→ Problem details:
Gather all lines from the material that contain "completion".

→ Given records:
== Segment start ==

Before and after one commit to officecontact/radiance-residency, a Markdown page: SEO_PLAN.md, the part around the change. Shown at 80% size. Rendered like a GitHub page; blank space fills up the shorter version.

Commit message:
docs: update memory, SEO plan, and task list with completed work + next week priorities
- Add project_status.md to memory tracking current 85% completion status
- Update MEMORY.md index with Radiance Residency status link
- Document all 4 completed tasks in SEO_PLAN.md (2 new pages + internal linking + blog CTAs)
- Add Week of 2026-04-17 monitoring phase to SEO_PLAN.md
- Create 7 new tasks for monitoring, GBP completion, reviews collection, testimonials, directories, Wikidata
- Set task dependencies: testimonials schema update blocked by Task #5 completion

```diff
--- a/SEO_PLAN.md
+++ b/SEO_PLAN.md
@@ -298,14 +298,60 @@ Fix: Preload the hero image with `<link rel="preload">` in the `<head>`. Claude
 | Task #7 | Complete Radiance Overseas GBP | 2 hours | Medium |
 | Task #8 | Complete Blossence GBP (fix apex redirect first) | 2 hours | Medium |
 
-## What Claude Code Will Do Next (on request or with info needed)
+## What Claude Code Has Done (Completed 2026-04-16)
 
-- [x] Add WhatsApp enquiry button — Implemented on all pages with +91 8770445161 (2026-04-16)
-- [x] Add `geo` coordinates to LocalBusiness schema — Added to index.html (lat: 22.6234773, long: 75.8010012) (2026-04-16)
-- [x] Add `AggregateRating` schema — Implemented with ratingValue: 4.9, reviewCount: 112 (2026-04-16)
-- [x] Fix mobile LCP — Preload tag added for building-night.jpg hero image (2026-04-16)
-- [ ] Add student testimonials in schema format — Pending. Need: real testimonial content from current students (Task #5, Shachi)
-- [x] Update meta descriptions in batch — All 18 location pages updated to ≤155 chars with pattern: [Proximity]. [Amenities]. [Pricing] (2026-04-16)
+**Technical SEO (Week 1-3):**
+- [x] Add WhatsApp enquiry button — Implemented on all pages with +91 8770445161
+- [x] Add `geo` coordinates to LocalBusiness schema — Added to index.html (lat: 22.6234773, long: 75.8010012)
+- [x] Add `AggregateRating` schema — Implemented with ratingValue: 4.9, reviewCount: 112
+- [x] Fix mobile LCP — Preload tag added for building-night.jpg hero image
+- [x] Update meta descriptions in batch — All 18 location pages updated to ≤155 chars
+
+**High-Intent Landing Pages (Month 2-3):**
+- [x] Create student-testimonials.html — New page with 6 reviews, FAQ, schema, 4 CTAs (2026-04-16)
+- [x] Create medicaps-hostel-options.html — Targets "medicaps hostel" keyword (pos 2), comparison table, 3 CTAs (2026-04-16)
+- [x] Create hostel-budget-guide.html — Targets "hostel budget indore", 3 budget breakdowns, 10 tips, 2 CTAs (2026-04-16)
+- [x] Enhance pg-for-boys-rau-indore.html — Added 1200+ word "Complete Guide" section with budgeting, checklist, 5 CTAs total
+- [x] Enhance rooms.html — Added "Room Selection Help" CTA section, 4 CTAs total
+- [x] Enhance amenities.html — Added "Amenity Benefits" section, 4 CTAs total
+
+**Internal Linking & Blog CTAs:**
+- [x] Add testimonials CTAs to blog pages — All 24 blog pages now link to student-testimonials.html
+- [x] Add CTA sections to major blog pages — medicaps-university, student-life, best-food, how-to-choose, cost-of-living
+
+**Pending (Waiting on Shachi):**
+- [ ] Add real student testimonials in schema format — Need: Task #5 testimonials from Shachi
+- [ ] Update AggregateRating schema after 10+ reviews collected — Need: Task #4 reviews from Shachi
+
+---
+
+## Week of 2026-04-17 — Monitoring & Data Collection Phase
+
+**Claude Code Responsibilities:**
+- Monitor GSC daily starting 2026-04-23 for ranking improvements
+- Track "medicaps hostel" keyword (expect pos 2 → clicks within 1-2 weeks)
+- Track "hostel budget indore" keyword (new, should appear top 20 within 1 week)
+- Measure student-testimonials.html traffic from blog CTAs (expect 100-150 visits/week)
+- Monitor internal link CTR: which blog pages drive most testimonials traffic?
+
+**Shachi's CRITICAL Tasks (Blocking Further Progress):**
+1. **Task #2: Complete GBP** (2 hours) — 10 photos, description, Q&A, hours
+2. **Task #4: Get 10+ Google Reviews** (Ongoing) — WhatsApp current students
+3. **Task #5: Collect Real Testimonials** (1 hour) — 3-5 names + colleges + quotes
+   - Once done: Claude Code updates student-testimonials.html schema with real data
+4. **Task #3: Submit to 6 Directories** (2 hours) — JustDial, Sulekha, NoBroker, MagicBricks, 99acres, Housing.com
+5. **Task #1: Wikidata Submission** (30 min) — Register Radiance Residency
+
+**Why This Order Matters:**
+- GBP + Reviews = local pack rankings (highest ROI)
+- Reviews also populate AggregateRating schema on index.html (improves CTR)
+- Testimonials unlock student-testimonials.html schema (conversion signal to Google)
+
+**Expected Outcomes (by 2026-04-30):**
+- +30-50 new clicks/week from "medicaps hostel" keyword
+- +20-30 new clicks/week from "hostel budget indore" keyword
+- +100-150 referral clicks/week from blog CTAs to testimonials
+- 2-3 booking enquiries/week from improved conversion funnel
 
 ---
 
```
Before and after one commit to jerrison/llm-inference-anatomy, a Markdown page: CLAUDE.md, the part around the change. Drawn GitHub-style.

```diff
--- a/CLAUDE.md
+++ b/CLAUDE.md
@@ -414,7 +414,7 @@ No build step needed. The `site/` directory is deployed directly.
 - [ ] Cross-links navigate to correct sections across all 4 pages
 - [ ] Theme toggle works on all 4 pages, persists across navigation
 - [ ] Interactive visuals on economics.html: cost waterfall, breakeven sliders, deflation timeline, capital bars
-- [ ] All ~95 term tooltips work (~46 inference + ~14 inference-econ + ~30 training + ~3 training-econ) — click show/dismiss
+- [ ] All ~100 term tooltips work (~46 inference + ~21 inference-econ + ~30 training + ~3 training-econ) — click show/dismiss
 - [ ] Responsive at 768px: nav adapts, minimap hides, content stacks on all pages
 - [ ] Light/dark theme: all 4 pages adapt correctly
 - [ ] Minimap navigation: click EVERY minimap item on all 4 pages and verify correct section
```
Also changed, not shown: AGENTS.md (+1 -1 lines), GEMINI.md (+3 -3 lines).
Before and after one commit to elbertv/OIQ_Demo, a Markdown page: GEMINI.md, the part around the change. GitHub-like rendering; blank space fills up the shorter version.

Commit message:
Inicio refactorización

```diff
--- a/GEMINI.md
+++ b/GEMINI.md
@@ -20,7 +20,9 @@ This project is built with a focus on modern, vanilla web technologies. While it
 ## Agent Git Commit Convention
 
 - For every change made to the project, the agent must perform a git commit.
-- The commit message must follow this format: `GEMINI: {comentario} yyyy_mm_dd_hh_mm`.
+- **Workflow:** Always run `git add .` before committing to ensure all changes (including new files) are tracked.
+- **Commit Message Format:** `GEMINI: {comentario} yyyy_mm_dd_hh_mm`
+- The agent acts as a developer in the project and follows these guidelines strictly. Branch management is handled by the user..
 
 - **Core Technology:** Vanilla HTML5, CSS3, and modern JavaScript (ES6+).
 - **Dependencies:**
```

== Segment end ==

→ Response area:
- Add project_status.md to memory tracking current 85% completion status
- Create 7 new tasks for monitoring, GBP completion, reviews collection, testimonials, directories, Wikidata
- Set task dependencies: testimonials schema update blocked by Task #5 completion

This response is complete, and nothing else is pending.